By spring, each building within Hatboro-Horsham School District will receive a grade from the state.
Teachers throughout the Hatboro-Horsham School District measure their students’ success with grades. In the coming weeks, the schools too will receive a report card of sorts.
The Pennsylvania Department of Education's school performance profile will scale each school between 0 and 100, according to Hatboro-Horsham Curriculum Co-Director David Weber. Those scores will be released in April, he said and the district will have the opportunity to see the pre-release of scores on March 15.
In an analysis conducted by the Montgomery County Intermediate Unit, Weber said 14 percent of all schools scored 90 or higher and 64 percent were in the 70 to 89.9 range.
“Seventy is kind of the benchmark that the state is putting out,” Weber told the school board during a recent meeting. “We honestly have not had access to the scores yet to see how they’ll look at the end of the day.”
But, good or bad, the scores will play a major role in teacher evaluations in the upcoming year, as well as principal evaluations beginning in the 2014-2015 school year. The forthcoming statewide evaluation system will make it easier for teachers deemed to be “failing” to be fired more easily, district officials said previously.
Under the impending teacher and principal evaluations, student performance, as well as building data - including how each building scored on the school performance profile - would be “tied” to evaluations, according to Superintendent Curtis Griffin.
“What happens to a teacher who’s tied to many schools?” Griffin asked. “I don’t know that answer.”
Officials have said many questions need to be addressed prior to the rollout of the new evaluation system. The Pennsylvania Department of Education has until June 30 to finalize evaluation requirements.

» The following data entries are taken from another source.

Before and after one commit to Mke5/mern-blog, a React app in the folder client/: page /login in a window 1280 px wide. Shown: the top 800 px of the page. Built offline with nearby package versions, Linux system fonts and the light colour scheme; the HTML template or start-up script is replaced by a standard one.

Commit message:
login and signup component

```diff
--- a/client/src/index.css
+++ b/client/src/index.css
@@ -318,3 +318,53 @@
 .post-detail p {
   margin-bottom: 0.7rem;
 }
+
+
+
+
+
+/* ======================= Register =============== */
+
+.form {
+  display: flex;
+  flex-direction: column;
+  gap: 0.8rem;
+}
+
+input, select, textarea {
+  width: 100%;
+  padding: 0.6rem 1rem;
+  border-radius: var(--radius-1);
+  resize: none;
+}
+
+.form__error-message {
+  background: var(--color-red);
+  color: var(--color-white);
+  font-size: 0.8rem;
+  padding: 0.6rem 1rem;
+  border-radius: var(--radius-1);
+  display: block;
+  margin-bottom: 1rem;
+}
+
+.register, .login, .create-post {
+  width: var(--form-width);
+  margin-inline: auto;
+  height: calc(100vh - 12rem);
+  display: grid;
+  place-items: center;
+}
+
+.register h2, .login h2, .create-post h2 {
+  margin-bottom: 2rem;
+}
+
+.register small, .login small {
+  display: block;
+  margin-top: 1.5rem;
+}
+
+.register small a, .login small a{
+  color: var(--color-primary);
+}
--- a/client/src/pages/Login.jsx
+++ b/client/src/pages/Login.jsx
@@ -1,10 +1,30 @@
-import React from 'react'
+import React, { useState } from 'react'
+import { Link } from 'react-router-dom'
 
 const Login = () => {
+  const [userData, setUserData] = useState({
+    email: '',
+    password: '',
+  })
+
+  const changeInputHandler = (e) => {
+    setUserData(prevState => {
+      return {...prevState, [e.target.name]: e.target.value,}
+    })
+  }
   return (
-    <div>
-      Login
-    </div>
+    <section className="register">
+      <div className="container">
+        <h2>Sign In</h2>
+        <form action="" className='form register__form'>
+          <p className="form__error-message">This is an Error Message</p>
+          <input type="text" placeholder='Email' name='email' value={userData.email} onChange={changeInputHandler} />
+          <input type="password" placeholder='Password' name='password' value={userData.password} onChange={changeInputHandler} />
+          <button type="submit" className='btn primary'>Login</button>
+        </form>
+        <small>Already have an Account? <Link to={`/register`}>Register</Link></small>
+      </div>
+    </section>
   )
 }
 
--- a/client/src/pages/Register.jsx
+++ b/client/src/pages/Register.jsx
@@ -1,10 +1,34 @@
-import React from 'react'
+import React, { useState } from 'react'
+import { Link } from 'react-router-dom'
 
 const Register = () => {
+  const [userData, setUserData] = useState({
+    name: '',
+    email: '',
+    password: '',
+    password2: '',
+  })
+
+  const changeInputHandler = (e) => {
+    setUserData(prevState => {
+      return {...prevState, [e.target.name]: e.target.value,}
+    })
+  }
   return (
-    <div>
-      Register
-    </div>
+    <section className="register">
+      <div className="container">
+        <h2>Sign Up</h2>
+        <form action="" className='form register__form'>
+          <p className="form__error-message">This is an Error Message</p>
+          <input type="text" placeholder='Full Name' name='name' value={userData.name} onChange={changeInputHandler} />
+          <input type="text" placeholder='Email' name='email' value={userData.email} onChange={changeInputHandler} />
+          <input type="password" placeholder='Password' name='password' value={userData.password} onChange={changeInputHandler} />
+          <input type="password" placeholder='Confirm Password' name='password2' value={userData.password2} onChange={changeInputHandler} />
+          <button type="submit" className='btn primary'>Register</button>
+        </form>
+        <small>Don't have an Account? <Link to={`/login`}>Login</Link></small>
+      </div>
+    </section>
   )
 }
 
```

Before that happens, Griffin said the state would use information ranging from the district’s classes, class sizes, teacher schedules, AP scores, SAT scores, ACT scores and more information that he said is “constantly” being uploaded to the state’s database to arrive at scores for each of the buildings.